The shelf life of bad credit

The Shelf Life of Bad Credit

When a credit card bill, loan payment or other financial obligation is not paid as agreed, lenders may send a negative report to credit reporting agencies such as Equifax, Experian, and TransUnion, known in the U.S. as “the big three.” According to Equifax, consumers inquire most often about how long negative information will remain on their credit report.1 Considering the importance of a good credit profile and credit scores, it’s not surprising that this is a topic of great concern among consumers. As you might know, a bad credit score can affect your ability to qualify for a loan, rent an apartment or even get a job.

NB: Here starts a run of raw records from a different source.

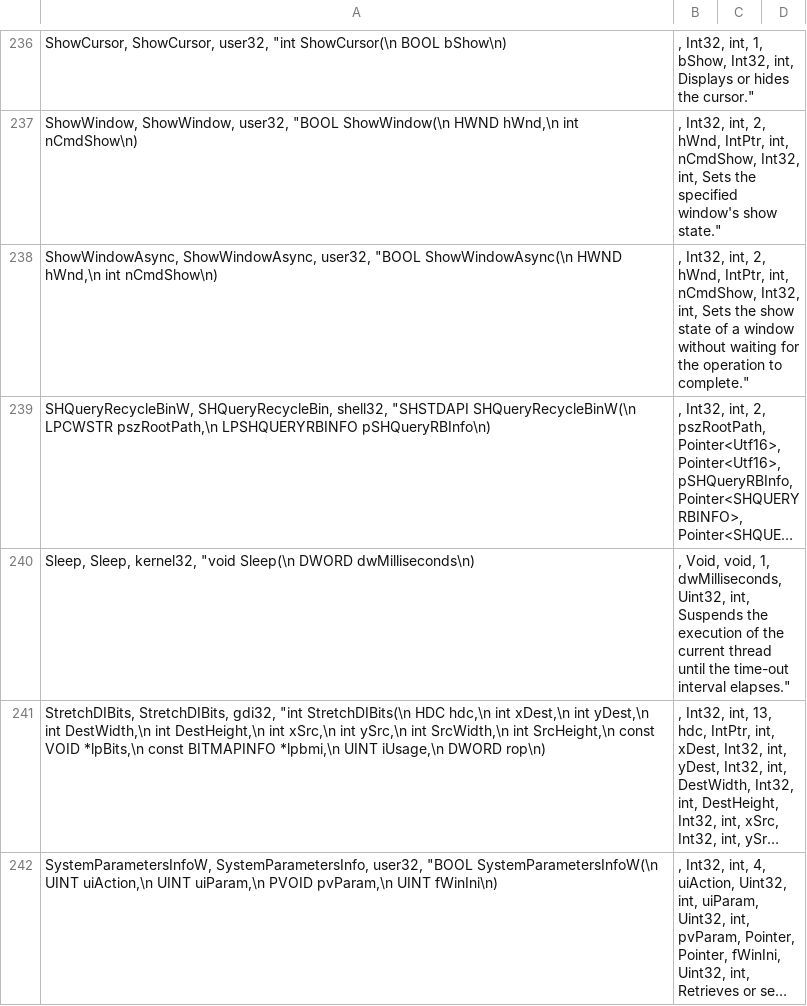
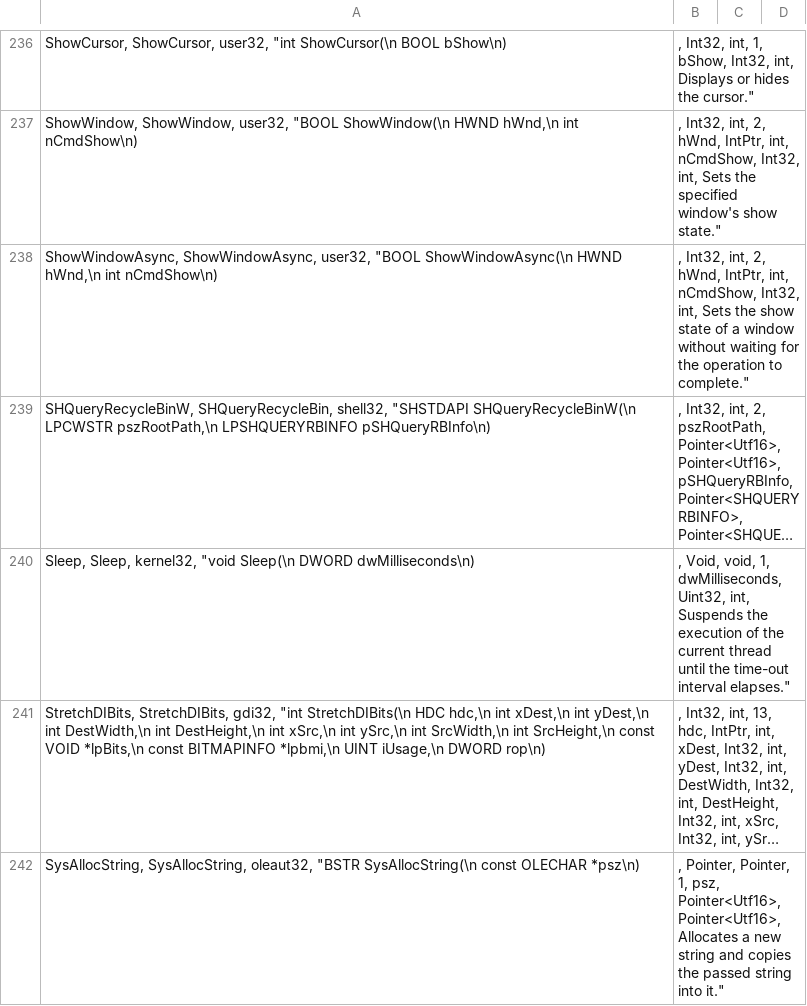
Before and after one commit to halildurmus/win32, a CSV file: tool/win32/win32api.csv, drawn as a sheet; only a part is shown, gaps mark what is left out; the shorter side is filled out with more unchanged rows; long unchanged cells end in …; the diff covers the shown part only; the diff names each change by its address in the sheet, - before the commit and + after, or states it on an @@ line.

Commit message:
Add BSTR functions and tests

```diff
--- a/tool/win32/win32api.csv
+++ b/tool/win32/win32api.csv
+row 242: SysAllocString, SysAllocString, oleaut32, "BSTR SysAllocString(\n const OLECHAR *psz\n) | , Pointer, Pointer, 1, psz, Pointer<Utf16>, Pointer<Utf16>, Allocates a new string and copies the passed string into it."
```
Also changed, not shown: 3 added rows elsewhere in this file, 4 other files.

According to the Fair Credit Reporting Act (“FCRA”)2, negative information can remain on your credit report for up to seven years.3 Additionally, bankruptcies will follow you for 10 years, and unpaid tax liens stay in your credit history indefinitely. Those kinds of scenarios can be very daunting. For example, in the next seven to ten years you may need a new loan, such as a car loan or credit card. A low credit score can cause you to be denied for a loan, or may mean a higher interest rate, or larger down payment requirement.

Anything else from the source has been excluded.